The Black Women’s Roundtable (BWR), an initiative of the National Coalition on Black Civic Participation, released a new report on the state of black women during their third annual BWR National Women of Power Summit–Amplifying the Voices of Women and Girls in the Digital Age!–taking place March 27-29 in Washington, DC. Black Women in the United States, examines both the tremendous progress and challenges facing African American women since key historical markers such as the 1964 Civil Rights Act, Brown v. Board of Education, and the onset of the War on Poverty. In the introduction, the authors state:
Despite our challenges though, there is much good news to share about Black women’s health. Overall, our life expectancy continues to rise, while teenaged pregnancy rates have dropped dramatically. And most recently, the rate of HIV infection among Black women has fallen tremendously, down over 20 percent in just two years’ time.
All and all, the state of Black women’s health is both tragic and triumphant. Though in many respects, we continue to struggle, somehow, some way, in the words of Maya Angelou, still, we rise.
Below are some key findings from the report on the progress of black women, and recommendations for shaping the future public policy agenda:
A few findings:
- Black girls’ out-of-school suspension rate is 6 times higher than that of white girls.
- Black girls are 3 times more likely to attend schools that do not offer a full range of college prep courses.
- Black women are the fastest growing segment of the women-owned business market, yet trail other women in generating revenue.
- Black women led all demographic groups in voter turnout in recent elections (including the 2013 Virginia gubernatorial race without President Obama on the ticket), but hold only 3% of state legislative seats and less than 3% of seats in Congress.
- Targeted jobs creation and high-tech skills training.
- Update Sections 4 & 5 of the Voting Rights Act.
- Pass comprehensive Immigration Reform.
- Increase federal minimum wage to at least $10.10, pass the Healthy Families Act, Paycheck Fairness, Paid Family and Medical Leave, Equal Pay and Minimum wage.

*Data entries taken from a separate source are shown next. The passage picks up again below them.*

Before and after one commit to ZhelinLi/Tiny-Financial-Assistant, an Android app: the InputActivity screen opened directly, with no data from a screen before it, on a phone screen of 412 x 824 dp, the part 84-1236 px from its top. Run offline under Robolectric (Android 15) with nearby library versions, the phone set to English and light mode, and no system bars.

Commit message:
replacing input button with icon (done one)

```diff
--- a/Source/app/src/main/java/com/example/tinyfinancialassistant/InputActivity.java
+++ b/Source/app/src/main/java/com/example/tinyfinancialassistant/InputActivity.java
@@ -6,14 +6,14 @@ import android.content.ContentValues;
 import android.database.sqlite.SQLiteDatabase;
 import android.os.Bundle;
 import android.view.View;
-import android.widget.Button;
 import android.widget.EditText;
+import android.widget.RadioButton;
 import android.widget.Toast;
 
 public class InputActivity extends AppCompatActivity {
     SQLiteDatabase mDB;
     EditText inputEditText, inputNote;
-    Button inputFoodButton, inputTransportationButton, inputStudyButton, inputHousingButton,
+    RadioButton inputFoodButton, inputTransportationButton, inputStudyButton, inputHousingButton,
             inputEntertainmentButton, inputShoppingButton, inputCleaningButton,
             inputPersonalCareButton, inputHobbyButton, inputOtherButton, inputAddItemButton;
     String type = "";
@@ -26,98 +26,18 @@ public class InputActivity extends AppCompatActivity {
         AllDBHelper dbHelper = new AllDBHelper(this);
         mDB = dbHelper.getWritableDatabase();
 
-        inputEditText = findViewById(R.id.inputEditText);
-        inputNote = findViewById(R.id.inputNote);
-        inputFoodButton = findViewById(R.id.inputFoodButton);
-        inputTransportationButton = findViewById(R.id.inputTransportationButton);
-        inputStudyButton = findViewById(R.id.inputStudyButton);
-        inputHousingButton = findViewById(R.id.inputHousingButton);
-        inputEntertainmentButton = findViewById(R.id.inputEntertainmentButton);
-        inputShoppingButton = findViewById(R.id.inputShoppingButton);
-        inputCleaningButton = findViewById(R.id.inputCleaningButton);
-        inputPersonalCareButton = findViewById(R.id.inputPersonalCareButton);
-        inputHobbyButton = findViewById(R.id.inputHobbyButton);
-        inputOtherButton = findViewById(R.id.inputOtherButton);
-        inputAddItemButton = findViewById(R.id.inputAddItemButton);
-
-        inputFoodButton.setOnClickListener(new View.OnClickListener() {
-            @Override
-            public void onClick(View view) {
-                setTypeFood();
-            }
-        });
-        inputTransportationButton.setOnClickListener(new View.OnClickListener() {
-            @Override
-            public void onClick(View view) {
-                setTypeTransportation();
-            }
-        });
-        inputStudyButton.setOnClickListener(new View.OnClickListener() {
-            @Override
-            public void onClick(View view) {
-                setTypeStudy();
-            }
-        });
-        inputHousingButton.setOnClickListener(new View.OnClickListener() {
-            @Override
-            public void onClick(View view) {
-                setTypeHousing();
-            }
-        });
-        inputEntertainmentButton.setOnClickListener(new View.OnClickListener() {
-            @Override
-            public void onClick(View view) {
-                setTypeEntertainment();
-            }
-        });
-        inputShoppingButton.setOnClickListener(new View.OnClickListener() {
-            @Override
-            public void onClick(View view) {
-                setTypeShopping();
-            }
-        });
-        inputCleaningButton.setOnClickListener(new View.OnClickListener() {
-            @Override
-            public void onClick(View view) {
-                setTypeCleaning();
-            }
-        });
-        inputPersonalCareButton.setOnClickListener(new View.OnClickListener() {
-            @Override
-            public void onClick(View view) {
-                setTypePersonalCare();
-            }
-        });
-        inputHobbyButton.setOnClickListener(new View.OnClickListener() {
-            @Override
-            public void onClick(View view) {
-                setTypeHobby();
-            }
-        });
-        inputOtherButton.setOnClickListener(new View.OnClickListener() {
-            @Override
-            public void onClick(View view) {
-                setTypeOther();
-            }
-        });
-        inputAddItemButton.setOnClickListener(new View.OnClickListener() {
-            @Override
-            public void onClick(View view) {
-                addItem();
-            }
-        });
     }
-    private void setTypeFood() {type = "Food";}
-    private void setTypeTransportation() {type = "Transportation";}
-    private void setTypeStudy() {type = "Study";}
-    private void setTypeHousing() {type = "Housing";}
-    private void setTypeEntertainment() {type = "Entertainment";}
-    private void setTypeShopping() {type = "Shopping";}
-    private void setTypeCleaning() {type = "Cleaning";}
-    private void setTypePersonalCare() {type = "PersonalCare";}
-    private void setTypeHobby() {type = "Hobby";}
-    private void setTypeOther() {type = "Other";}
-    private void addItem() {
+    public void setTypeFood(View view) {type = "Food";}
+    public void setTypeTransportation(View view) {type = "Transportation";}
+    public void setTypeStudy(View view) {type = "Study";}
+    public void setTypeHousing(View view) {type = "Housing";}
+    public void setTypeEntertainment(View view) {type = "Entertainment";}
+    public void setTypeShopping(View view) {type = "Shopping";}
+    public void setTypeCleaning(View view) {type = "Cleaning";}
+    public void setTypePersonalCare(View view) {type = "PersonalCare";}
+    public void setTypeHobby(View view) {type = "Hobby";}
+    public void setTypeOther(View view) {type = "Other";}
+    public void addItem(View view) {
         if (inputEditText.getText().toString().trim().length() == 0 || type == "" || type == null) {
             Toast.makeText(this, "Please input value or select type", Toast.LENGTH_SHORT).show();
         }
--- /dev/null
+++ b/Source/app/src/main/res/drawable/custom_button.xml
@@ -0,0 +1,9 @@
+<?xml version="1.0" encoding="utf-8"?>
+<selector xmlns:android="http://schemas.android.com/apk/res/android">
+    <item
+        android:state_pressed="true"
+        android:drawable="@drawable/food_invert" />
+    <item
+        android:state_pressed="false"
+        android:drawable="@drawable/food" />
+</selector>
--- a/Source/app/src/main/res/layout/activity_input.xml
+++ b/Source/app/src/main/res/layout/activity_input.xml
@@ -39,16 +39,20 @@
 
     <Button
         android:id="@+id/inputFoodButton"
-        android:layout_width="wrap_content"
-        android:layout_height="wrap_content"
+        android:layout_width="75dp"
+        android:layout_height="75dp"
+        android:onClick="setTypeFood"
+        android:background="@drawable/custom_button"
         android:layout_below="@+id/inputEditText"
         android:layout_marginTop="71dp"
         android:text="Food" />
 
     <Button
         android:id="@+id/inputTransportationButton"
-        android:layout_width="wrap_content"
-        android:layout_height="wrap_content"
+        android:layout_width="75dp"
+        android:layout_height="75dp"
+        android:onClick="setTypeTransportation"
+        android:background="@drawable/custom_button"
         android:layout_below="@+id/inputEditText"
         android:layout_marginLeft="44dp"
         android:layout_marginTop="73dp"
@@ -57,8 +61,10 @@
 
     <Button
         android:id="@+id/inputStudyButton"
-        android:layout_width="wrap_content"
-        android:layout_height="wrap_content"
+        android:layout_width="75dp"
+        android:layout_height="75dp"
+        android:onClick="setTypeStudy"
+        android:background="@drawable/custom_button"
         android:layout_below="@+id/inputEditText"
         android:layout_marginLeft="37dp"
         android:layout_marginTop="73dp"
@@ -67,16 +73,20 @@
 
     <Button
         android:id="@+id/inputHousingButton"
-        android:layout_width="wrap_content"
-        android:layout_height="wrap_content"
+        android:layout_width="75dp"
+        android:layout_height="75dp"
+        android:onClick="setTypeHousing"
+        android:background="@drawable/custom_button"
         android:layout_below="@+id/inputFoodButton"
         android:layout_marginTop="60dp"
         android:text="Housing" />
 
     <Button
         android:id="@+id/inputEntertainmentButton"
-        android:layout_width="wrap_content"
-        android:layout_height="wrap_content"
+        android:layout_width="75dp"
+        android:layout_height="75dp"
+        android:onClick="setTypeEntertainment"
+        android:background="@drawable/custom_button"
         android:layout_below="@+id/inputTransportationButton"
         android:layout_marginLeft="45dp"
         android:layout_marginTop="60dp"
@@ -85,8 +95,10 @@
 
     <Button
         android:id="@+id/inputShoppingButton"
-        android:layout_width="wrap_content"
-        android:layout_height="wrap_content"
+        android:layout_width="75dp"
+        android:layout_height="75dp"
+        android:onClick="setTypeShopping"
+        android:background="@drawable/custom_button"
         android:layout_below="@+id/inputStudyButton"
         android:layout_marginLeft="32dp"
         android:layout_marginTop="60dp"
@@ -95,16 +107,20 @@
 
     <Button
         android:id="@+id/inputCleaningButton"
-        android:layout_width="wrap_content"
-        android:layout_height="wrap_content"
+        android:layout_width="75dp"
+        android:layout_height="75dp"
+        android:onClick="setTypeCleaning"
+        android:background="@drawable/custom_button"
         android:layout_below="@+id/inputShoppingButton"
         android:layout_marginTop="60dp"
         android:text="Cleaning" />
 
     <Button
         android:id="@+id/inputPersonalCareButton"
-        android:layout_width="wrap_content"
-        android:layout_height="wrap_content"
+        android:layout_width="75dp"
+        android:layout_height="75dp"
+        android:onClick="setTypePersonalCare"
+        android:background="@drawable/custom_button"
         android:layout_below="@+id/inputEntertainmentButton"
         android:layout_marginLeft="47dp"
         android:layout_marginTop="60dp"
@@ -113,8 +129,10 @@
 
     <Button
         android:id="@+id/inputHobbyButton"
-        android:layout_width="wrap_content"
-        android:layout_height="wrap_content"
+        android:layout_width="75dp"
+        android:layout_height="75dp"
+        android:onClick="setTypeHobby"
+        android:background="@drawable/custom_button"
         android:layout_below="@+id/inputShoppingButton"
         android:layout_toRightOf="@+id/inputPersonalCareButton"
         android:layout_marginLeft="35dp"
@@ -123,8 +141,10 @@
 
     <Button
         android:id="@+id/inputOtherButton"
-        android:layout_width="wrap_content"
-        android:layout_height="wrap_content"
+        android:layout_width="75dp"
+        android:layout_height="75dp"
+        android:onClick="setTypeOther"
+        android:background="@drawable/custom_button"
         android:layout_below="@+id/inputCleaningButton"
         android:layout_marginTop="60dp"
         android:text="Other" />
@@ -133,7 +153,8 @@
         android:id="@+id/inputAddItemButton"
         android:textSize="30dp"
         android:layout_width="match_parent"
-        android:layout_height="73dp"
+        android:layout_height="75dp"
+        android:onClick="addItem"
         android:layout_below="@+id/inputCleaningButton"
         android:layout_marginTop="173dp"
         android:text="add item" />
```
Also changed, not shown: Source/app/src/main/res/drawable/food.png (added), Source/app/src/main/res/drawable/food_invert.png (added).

- Reproductive justice.
Morgan McLeod is the Program Assistant and New Media Strategist at the Joint Center.